═════ INPUT RECORDS ═════

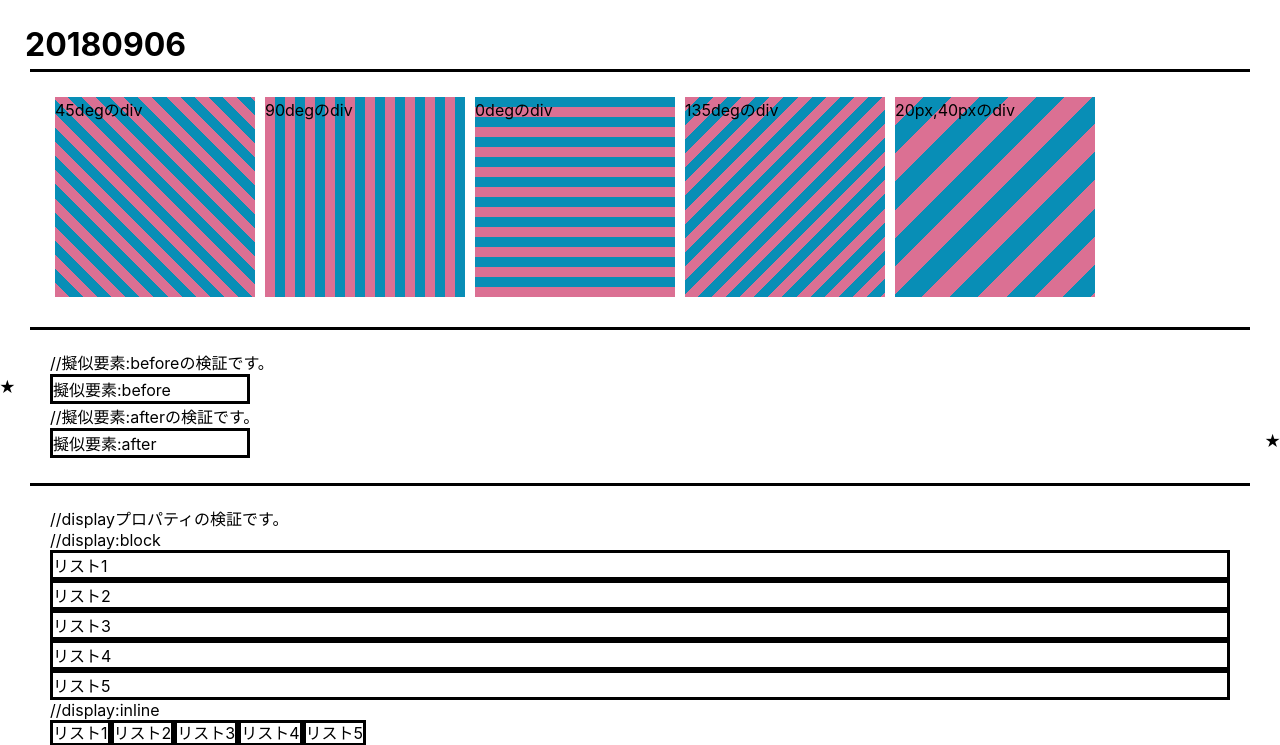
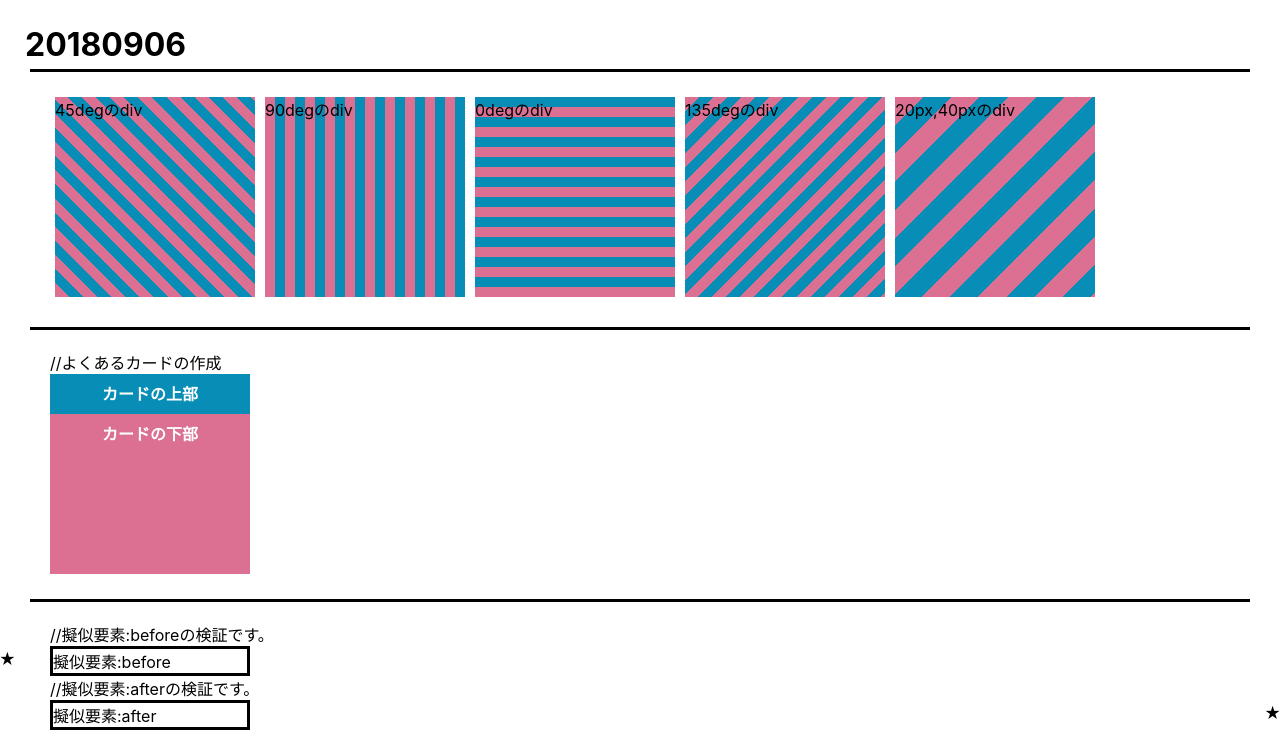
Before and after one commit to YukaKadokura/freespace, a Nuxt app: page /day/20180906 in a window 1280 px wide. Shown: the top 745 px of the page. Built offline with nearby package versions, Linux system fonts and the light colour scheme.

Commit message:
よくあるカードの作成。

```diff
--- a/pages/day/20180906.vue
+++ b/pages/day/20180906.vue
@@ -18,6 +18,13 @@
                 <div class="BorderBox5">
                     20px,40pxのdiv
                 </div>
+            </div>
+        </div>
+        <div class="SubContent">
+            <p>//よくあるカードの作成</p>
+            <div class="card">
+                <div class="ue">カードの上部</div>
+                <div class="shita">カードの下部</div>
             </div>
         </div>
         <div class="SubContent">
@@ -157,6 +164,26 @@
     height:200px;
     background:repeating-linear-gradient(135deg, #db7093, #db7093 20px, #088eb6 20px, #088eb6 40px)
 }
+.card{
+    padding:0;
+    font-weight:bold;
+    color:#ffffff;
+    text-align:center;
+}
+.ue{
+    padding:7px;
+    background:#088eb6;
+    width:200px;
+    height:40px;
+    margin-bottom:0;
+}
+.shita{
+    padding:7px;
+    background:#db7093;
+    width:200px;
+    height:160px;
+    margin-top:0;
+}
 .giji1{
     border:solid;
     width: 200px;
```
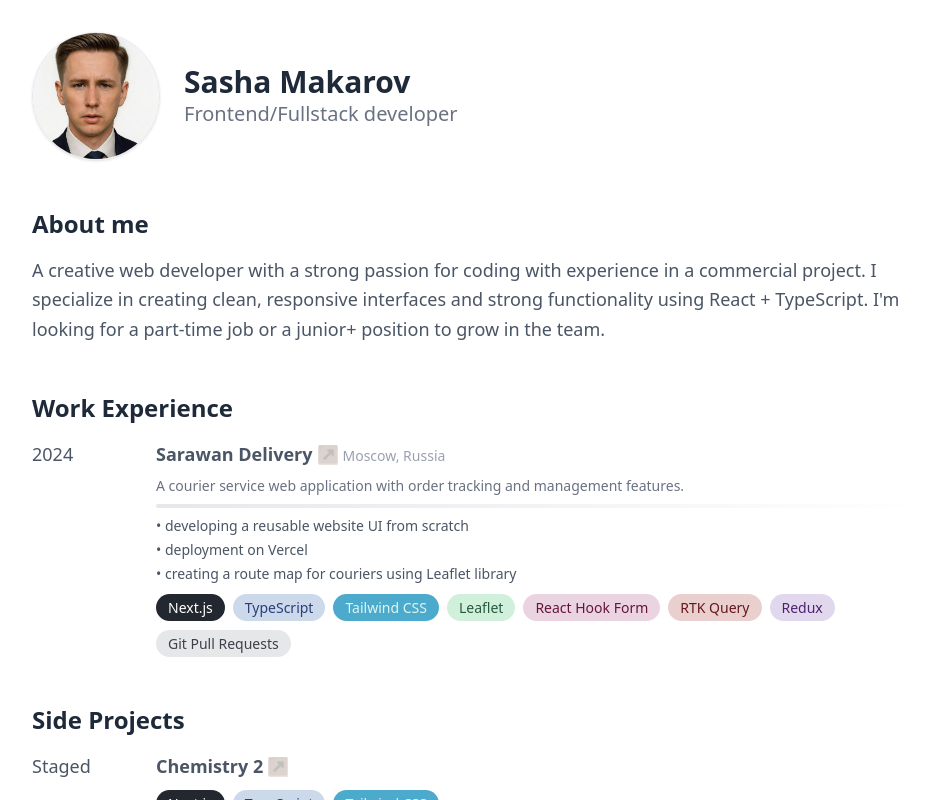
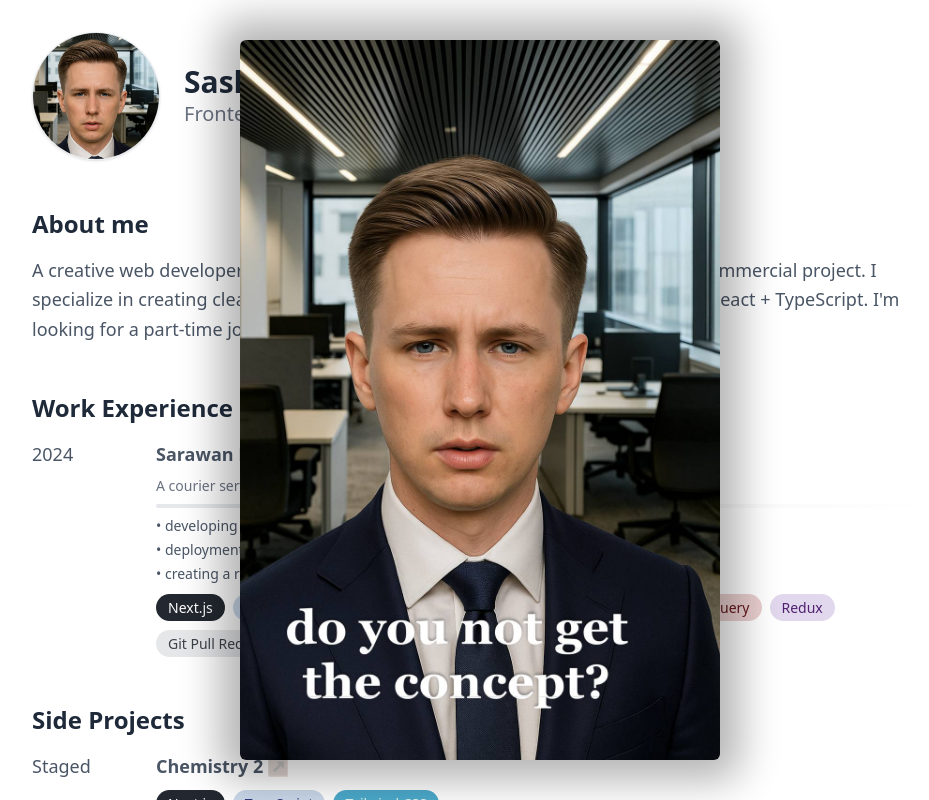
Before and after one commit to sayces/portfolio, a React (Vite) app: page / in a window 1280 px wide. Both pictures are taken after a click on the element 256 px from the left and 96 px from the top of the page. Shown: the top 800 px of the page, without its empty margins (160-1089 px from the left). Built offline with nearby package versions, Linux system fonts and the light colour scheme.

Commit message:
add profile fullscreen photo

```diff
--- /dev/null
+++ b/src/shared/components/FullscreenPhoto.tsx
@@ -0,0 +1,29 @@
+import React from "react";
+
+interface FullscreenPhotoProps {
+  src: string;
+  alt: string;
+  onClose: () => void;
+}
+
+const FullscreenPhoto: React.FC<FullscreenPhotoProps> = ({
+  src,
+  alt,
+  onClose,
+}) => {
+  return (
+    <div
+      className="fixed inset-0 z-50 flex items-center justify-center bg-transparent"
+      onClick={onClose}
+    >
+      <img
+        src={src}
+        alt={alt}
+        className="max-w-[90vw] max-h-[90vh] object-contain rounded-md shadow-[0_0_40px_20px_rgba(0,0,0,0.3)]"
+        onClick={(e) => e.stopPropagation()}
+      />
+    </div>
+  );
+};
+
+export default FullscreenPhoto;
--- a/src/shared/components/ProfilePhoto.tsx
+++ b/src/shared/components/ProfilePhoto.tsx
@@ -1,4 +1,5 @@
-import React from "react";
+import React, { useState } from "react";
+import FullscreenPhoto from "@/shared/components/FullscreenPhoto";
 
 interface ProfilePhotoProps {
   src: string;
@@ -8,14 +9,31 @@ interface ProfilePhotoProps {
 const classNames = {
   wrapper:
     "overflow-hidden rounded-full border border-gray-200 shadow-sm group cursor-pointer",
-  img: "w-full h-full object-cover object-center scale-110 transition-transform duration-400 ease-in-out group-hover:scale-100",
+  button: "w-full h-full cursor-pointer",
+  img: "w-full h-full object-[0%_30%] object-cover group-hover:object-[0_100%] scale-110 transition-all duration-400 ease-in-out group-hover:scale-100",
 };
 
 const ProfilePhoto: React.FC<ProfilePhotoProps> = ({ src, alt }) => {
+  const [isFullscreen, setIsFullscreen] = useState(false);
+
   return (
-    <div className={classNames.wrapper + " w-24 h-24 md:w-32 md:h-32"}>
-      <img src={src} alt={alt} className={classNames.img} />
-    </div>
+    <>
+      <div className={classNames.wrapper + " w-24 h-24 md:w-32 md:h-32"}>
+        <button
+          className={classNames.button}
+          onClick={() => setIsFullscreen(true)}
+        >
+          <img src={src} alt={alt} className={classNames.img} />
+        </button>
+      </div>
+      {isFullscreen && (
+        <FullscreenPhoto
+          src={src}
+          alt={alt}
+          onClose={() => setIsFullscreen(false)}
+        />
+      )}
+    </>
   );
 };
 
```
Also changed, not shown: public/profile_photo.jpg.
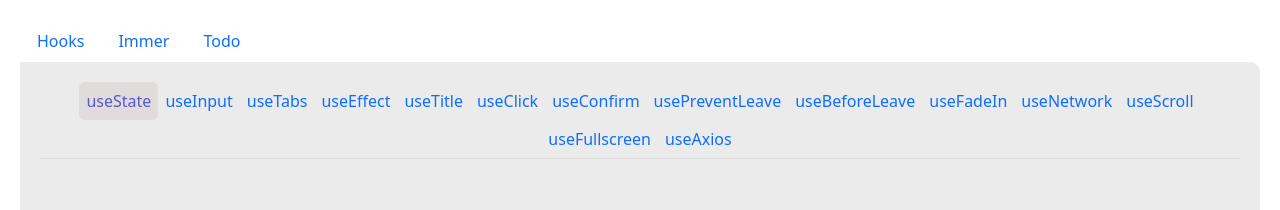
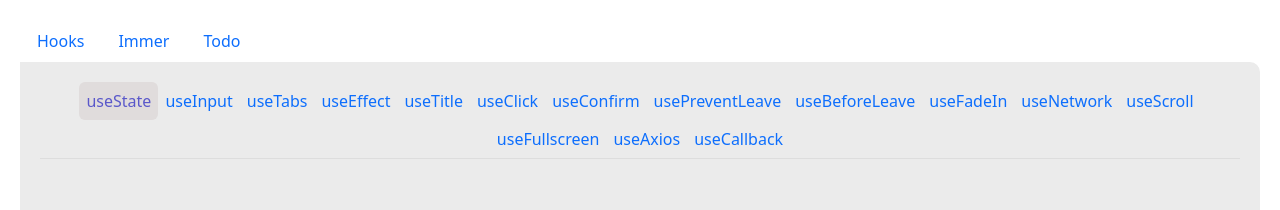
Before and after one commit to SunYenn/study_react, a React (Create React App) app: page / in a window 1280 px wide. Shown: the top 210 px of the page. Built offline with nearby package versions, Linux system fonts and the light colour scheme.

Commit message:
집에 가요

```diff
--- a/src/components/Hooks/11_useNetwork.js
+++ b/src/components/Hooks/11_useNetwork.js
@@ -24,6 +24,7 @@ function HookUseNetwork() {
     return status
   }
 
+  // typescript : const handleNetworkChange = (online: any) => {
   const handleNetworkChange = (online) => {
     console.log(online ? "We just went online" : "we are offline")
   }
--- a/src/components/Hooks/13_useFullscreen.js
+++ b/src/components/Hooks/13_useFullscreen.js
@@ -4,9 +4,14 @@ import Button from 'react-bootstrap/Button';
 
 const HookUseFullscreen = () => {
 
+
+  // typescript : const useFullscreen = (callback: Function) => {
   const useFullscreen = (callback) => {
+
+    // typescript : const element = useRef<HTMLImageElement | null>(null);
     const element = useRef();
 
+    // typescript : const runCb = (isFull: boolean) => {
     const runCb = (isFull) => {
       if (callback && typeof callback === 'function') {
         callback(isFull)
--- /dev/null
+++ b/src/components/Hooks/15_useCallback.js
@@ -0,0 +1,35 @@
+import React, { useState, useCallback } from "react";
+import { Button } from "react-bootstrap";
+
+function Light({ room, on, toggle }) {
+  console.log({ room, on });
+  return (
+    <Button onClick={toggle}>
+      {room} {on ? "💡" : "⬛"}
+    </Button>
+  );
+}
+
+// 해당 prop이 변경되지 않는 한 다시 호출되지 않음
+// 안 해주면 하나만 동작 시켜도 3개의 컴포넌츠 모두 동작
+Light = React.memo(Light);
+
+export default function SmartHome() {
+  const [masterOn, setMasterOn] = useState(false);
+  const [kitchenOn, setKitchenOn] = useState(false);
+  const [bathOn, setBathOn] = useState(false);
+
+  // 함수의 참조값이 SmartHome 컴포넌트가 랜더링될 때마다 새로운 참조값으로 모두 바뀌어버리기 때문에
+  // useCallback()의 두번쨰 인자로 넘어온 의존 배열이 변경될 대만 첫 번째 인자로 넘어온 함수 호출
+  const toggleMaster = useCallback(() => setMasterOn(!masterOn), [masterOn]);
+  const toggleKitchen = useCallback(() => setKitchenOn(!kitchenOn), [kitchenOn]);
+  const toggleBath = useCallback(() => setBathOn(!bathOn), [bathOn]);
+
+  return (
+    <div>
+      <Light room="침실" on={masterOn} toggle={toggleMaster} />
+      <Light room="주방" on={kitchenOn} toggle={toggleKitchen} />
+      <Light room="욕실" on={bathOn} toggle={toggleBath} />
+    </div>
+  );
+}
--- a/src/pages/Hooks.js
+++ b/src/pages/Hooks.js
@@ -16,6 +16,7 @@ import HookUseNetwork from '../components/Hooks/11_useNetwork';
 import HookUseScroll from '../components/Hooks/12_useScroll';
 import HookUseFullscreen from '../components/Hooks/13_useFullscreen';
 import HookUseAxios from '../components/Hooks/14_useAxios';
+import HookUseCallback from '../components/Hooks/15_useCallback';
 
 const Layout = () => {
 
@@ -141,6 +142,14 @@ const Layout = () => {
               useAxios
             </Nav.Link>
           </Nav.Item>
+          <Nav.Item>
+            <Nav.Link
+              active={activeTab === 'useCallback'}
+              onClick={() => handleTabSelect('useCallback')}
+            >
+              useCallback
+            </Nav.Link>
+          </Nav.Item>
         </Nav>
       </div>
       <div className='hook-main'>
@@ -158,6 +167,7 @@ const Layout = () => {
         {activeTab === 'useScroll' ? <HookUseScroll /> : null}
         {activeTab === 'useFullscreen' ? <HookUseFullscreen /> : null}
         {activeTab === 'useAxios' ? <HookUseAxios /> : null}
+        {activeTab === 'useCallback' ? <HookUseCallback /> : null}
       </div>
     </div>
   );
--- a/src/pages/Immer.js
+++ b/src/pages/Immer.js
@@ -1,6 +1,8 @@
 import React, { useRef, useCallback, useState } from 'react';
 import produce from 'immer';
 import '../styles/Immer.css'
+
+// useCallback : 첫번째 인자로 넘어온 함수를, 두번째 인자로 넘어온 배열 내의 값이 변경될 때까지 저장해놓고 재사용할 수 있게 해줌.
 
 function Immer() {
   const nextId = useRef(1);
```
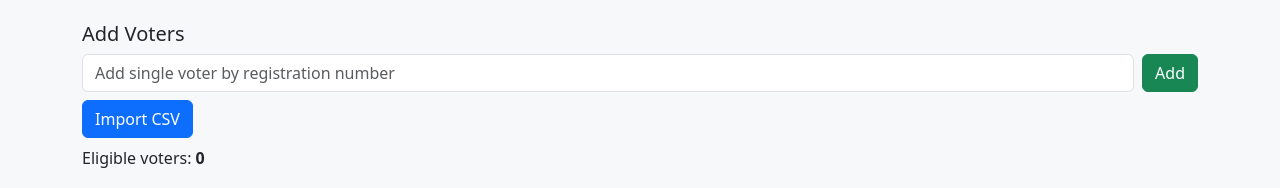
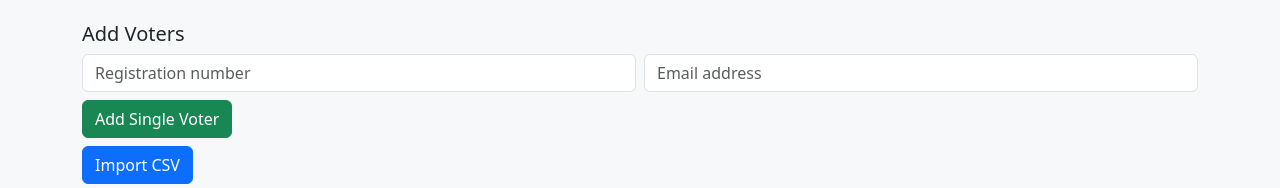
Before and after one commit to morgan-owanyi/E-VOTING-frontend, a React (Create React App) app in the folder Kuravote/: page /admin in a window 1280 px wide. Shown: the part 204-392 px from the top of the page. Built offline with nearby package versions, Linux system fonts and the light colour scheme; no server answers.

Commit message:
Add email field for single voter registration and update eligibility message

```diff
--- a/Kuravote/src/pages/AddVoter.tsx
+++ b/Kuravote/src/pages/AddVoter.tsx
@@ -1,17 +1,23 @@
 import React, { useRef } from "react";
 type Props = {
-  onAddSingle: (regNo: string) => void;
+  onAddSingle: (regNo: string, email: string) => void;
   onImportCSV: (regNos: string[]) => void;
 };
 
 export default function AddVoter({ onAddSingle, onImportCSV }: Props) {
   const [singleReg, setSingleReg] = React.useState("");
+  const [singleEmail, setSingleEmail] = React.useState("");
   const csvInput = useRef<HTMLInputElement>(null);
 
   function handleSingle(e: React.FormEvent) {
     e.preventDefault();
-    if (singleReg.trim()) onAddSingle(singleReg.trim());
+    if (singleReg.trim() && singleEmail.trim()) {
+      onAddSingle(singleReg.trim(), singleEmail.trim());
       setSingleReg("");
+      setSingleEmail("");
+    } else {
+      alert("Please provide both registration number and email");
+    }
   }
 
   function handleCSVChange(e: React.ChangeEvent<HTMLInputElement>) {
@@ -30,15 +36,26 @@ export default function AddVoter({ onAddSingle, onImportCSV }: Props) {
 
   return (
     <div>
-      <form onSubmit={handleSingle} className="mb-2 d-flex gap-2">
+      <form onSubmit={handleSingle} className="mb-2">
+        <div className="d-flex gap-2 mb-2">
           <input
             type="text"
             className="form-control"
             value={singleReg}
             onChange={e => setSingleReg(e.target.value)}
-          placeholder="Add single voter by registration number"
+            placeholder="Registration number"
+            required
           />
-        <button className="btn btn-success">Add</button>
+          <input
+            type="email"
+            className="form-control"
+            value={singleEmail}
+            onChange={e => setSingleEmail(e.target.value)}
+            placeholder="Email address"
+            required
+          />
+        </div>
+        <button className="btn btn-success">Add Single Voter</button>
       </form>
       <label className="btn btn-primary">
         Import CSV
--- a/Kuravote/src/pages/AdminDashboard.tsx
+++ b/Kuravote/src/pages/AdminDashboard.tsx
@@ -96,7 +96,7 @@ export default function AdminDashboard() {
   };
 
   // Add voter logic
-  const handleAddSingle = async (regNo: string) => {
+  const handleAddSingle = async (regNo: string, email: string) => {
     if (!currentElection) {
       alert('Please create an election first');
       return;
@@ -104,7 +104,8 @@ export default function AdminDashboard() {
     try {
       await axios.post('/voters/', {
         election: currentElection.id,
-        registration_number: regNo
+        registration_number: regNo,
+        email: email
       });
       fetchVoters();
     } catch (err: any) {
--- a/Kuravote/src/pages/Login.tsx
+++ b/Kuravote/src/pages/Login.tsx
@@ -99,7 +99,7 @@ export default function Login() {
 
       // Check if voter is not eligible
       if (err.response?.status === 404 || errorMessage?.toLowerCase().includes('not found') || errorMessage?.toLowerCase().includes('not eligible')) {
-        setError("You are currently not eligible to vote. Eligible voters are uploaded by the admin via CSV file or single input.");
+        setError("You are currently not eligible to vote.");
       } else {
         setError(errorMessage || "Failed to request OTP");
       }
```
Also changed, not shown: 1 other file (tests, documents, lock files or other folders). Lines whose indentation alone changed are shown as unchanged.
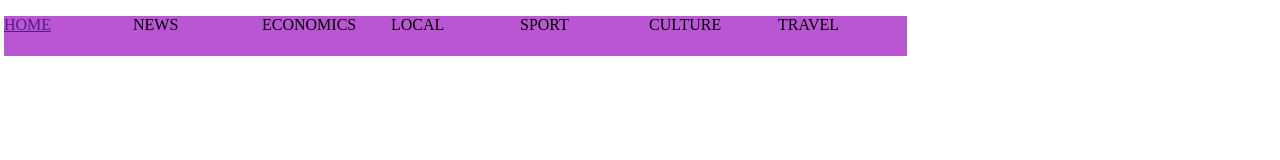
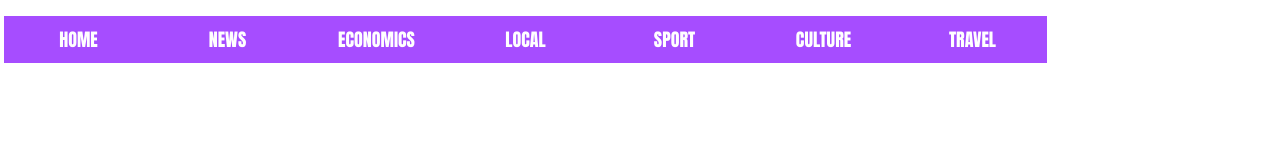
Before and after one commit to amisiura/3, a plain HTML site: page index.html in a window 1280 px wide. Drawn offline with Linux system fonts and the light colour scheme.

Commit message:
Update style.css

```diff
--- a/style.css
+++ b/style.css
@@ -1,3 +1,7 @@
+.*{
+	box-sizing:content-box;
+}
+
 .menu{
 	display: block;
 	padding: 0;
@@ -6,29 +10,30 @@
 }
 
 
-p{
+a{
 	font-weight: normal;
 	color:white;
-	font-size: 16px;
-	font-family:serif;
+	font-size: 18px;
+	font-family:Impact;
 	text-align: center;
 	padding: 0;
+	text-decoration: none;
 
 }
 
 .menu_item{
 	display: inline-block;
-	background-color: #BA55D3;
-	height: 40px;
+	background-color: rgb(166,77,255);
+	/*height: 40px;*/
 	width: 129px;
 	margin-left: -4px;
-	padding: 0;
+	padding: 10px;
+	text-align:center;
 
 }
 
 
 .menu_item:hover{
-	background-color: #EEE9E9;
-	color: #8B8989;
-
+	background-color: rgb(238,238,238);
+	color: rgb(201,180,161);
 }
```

═════

**ACTION ITEM:**
Go through the data above and find the lines with the word "pages". Copy each of those lines.

**EXPECTED ANSWER:**
--- a/pages/day/20180906.vue
+++ b/pages/day/20180906.vue
--- a/src/pages/Hooks.js
+++ b/src/pages/Hooks.js
--- a/src/pages/Immer.js
+++ b/src/pages/Immer.js
--- a/Kuravote/src/pages/AddVoter.tsx
+++ b/Kuravote/src/pages/AddVoter.tsx
--- a/Kuravote/src/pages/AdminDashboard.tsx
+++ b/Kuravote/src/pages/AdminDashboard.tsx
--- a/Kuravote/src/pages/Login.tsx
+++ b/Kuravote/src/pages/Login.tsx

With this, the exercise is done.